What if your shirt could monitor your heart rate, tell you when you're getting dehydrated and keep track of your range of motion during exercise or strenuous activity? A group of undergrads at Philadelphia University has been working to develop a shirt with this kind of wearable tech in collaboration with the Verizon Emerging Technologies team.
The compression shirt, made of polyester and Lycra, might appear to be an ordinary workout top, but it has a soft skeleton of sensors sewn inside it. These sensors monitor your body during physical activity, sending information about your hydration levels, range of motion and heart rate directly to your smart phone.
The sensor shirt project was led by three undergraduate students—one in fashion design and two in engineering—along with Mark Sunderland, a textile engineer and Director of Textile Engineering at Philadelphia University. The team, which first began experimenting with sensors sewn into shirts, is now working on weaving conductive yarns directly into the fabric to make such sensors less obtrusive. In January, they presented the shirt to Marni Walden, Verizon's President of Product Innovation and New Businesses, alongside 20 other innovative technologies.
The project isn't just an opportunity for undergrads to experiment with wearable tech, it also connects them with real-world industry experts and lets them translate their ideas into actual products.
"If you get students on these projects as sophomores and juniors, they become so much more mature about opportunities driven by industry," says Sunderland. "The students are asked to not only maintain the prototype, but to develop a supply chain. There's a real business model attached to it."

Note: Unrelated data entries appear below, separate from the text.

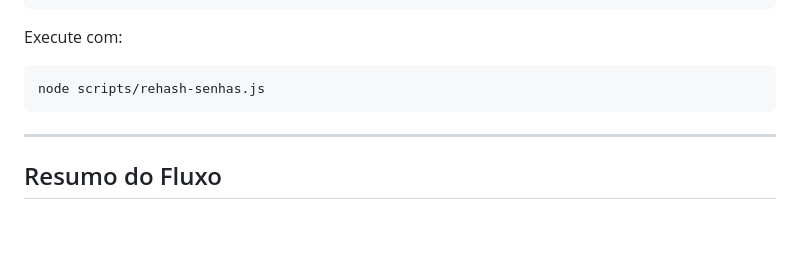
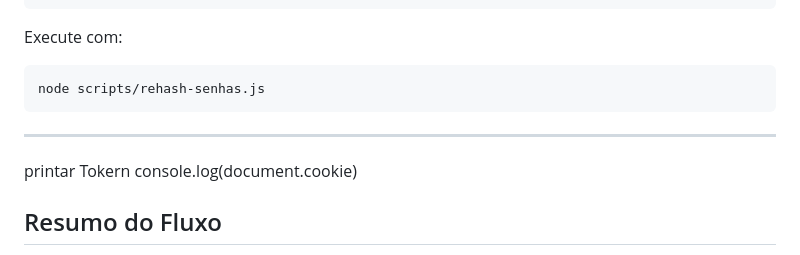
Before and after one commit to KayaKneon1/simulador_biblioteca, a Markdown page: README.md, the part around the change. GitHub-like rendering; blank space fills up the shorter version.

```diff
--- a/README.md
+++ b/README.md
@@ -372,6 +372,9 @@ node scripts/rehash-senhas.js
 
 ---
 
+printar Tokern
+console.log(document.cookie)
+
 ## Resumo do Fluxo
 
 1. **Instalar** dependências (`bcryptjs`, `jsonwebtoken`, `cookie-parser`, `dotenv`).
```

The sensor shirt was a product of the Nexus Challenge Industry Project in which PhilaU students took on the task of creating a new type of consumer wearable. The project was collaboration with Verizon and its emerging technologies team, which launched in 2014 to explore new types of devices and technologies to gather and use real-time data, according to Ted Stecko, Device Technologies Manager at Verizon.
These kinds of student-led initiatives have helped Verizon push the boundaries of the technology it’s exploring. "We see [universities] as melting pots and idea factories. These students are part of a new generation," says Stecko. "They are the ones forming the management of companies moving forward."